Brief>
Within these entries, how many lines contain the word "ApiResponse"? Answer with the number alone.

Source material>
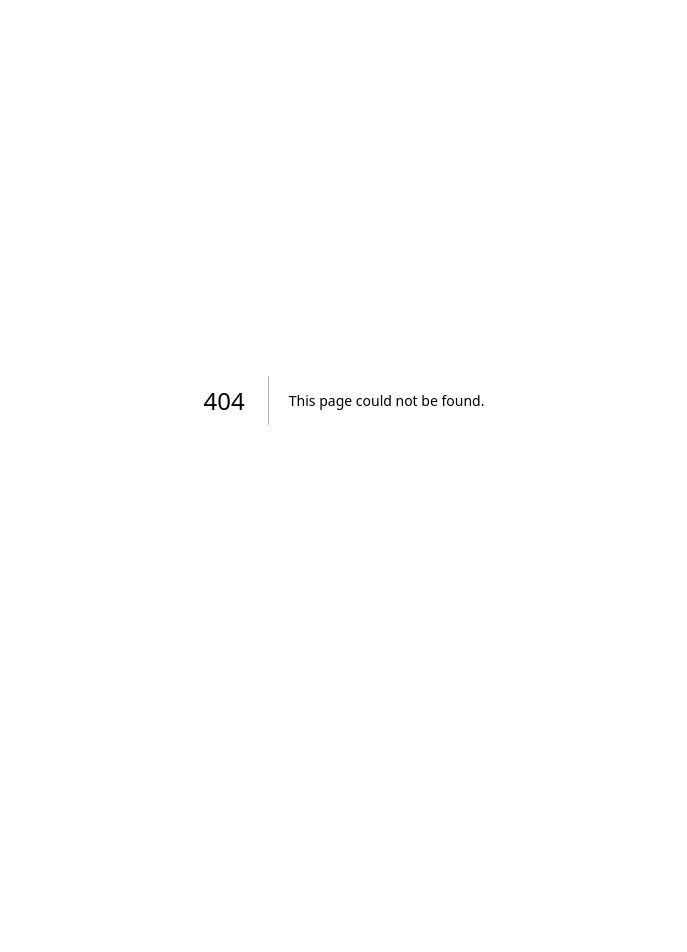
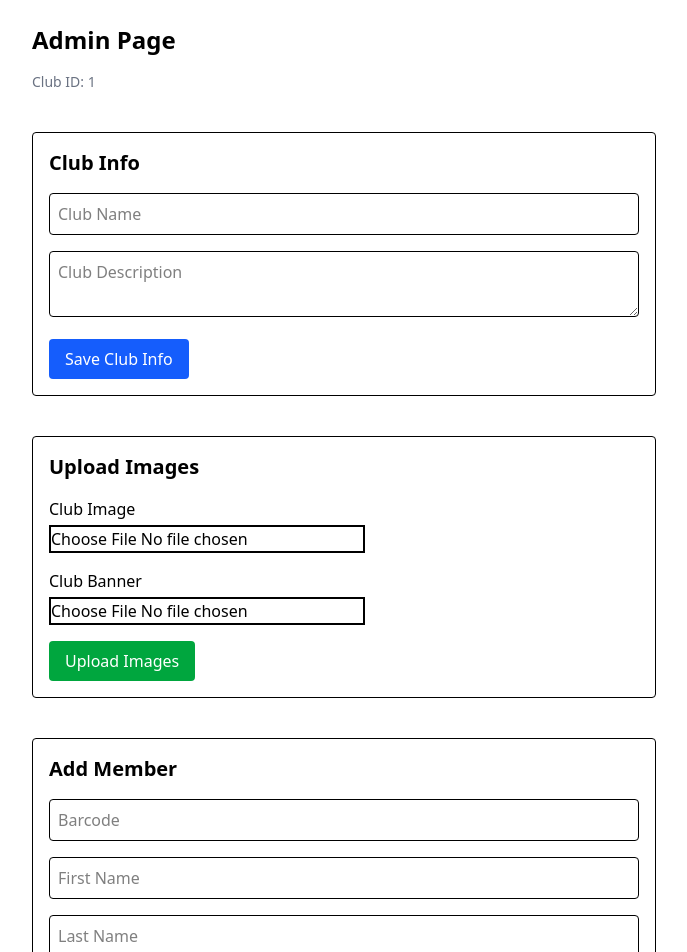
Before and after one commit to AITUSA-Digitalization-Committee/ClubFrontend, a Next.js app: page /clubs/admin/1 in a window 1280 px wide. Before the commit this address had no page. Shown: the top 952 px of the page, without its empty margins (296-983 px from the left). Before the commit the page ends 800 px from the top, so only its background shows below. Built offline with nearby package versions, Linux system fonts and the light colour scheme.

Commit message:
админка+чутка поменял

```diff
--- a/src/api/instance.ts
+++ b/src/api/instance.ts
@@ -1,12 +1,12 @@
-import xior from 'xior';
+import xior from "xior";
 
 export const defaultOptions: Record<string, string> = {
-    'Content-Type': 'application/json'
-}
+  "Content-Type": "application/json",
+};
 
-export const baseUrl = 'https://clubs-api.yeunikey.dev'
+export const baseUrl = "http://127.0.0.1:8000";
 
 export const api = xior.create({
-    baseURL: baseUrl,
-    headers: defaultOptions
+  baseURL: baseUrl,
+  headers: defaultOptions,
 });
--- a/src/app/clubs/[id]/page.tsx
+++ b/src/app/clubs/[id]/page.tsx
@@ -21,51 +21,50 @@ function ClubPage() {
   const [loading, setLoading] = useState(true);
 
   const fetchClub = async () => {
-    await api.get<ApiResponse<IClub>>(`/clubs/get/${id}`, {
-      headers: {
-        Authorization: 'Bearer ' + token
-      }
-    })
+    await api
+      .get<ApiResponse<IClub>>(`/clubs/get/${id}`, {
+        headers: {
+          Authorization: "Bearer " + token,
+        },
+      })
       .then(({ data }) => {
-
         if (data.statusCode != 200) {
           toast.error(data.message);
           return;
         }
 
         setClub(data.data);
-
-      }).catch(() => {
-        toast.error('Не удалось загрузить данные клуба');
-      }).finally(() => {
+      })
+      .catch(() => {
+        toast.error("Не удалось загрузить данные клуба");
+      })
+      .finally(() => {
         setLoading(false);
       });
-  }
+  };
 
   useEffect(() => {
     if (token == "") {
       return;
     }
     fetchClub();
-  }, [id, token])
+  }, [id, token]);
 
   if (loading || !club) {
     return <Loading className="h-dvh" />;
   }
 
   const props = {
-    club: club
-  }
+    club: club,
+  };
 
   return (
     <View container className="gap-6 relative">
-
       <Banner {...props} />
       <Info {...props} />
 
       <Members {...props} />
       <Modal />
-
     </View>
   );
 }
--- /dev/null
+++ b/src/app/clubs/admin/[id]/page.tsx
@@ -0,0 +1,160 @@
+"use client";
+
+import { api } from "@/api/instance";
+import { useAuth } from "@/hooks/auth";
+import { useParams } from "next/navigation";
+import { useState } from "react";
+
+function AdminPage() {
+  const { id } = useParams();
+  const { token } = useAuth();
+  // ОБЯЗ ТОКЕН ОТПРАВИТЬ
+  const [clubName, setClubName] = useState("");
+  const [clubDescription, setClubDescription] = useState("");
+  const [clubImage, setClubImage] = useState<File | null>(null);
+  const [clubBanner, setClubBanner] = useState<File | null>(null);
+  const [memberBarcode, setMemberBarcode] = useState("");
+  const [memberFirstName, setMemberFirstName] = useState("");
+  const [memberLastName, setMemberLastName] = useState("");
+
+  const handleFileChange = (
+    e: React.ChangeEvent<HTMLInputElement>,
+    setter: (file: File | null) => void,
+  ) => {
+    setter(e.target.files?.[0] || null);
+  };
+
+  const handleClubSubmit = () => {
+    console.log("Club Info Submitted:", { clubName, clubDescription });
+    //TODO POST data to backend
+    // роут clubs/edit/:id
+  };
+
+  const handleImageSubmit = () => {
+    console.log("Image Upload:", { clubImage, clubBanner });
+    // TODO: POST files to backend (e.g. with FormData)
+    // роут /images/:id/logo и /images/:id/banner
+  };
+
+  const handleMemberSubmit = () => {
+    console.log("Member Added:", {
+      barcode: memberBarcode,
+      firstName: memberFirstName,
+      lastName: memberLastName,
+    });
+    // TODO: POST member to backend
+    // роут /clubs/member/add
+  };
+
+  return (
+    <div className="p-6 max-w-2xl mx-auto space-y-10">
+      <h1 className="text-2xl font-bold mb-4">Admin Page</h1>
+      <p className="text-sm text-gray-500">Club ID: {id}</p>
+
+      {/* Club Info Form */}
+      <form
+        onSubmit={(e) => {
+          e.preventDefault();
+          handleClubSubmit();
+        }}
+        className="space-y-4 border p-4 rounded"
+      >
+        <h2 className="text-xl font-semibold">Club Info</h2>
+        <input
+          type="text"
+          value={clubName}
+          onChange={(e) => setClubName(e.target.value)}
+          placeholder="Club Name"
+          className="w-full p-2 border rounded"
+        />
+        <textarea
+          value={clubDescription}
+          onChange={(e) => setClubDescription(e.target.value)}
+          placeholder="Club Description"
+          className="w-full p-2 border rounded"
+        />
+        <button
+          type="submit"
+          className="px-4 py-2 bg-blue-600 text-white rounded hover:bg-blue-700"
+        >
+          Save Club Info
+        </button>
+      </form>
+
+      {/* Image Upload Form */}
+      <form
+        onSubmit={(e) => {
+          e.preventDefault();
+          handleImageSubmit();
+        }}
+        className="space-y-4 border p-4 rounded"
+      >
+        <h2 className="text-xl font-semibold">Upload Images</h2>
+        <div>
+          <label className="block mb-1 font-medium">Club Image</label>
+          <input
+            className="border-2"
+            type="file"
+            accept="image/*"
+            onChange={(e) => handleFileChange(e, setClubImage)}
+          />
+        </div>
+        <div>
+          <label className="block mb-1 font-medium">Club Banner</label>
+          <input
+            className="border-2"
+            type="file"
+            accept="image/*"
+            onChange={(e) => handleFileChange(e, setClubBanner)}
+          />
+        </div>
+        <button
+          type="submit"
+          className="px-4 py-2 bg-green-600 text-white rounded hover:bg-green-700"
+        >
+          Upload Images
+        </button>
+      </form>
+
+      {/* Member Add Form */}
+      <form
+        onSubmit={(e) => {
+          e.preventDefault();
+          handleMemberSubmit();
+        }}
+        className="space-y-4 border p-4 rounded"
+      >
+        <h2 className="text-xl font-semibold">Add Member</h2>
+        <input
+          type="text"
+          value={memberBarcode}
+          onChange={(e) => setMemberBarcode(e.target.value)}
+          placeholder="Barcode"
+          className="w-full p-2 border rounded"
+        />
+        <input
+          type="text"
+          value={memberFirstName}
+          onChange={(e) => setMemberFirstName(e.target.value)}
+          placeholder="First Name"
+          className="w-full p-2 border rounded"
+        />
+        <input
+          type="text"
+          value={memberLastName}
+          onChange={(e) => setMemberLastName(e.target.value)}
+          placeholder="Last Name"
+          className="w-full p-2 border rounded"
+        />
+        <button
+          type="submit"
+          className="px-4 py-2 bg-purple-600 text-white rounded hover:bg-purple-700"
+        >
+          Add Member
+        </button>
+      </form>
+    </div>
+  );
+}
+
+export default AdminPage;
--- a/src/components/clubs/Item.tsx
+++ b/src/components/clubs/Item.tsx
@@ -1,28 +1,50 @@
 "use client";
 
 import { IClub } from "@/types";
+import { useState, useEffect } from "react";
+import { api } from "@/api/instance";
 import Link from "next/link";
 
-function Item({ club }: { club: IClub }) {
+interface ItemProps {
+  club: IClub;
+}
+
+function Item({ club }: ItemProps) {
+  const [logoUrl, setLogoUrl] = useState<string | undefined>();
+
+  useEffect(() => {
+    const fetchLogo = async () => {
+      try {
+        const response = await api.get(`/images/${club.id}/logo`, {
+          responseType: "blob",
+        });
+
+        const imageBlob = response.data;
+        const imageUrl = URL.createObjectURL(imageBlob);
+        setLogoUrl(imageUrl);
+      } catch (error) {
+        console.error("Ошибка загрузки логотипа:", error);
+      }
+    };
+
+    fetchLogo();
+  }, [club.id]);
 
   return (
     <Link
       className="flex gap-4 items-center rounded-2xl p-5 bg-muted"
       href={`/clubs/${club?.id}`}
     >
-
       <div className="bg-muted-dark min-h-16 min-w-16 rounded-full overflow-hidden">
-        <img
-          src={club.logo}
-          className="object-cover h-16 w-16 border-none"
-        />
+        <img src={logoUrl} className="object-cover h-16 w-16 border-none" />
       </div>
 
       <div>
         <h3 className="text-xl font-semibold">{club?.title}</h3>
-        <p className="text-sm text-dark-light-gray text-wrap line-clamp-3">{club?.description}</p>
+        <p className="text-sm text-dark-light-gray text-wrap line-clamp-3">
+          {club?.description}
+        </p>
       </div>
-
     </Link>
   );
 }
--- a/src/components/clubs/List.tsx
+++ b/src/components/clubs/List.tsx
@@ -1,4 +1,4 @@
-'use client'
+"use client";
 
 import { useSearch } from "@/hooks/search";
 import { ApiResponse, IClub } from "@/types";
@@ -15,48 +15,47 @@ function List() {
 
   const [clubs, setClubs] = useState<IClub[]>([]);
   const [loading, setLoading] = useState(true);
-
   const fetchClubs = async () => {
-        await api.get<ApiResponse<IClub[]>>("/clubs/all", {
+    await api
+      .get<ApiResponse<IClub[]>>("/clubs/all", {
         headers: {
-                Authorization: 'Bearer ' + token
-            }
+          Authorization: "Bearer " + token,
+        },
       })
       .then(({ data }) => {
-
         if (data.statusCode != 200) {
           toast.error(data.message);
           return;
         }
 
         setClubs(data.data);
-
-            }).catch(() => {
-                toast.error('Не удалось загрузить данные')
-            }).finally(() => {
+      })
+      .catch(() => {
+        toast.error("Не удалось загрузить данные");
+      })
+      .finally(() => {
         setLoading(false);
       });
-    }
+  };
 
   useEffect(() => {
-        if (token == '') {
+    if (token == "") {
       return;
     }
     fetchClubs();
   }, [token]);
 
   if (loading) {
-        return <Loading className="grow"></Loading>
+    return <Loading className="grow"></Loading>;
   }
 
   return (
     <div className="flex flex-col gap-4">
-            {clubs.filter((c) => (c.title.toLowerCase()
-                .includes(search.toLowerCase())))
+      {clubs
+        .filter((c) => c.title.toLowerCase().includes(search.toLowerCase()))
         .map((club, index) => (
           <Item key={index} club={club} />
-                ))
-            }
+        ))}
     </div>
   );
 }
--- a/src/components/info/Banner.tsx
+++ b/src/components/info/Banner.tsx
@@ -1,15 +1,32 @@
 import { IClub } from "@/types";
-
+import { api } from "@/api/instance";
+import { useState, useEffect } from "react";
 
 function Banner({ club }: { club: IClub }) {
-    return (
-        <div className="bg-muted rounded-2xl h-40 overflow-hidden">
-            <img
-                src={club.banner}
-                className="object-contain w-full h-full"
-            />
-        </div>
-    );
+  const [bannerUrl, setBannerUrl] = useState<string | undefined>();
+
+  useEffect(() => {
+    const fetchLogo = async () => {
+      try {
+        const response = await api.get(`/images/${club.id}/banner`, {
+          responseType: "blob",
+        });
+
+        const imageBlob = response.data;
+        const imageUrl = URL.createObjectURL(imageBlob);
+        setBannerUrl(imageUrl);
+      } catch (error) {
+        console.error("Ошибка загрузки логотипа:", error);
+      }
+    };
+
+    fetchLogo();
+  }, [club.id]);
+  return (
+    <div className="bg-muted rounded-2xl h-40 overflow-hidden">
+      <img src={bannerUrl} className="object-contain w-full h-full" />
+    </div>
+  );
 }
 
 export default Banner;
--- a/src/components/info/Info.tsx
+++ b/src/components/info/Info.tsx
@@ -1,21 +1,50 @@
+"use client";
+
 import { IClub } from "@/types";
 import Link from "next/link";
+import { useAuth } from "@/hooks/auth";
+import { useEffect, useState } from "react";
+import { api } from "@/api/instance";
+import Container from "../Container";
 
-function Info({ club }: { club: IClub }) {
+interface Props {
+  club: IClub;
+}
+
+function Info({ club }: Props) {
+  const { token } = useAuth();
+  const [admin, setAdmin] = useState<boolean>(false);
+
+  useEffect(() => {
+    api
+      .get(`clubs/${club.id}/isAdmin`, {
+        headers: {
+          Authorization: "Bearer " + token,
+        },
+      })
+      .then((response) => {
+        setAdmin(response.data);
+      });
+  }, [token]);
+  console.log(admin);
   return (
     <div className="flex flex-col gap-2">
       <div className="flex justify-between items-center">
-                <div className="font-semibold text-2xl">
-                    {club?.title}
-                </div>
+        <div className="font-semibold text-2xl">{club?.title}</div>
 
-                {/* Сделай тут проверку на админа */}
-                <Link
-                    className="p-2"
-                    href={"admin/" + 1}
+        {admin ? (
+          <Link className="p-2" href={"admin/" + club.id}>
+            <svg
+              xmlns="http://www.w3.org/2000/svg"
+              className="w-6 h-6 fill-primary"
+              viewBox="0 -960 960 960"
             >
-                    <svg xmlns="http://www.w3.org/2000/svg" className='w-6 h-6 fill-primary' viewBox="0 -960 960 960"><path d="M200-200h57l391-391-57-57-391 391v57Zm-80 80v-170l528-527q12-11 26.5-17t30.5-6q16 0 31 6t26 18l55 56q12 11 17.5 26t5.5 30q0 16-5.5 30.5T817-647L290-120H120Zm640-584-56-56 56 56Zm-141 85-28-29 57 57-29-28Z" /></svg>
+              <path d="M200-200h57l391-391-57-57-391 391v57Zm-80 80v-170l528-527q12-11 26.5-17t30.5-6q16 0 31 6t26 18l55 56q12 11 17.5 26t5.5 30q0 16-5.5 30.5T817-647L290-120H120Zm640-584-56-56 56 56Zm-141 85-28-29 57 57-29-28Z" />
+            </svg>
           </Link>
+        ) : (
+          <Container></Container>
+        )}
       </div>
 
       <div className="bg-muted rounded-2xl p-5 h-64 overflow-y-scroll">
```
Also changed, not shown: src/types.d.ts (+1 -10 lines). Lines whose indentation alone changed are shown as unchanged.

Finished exercise>
5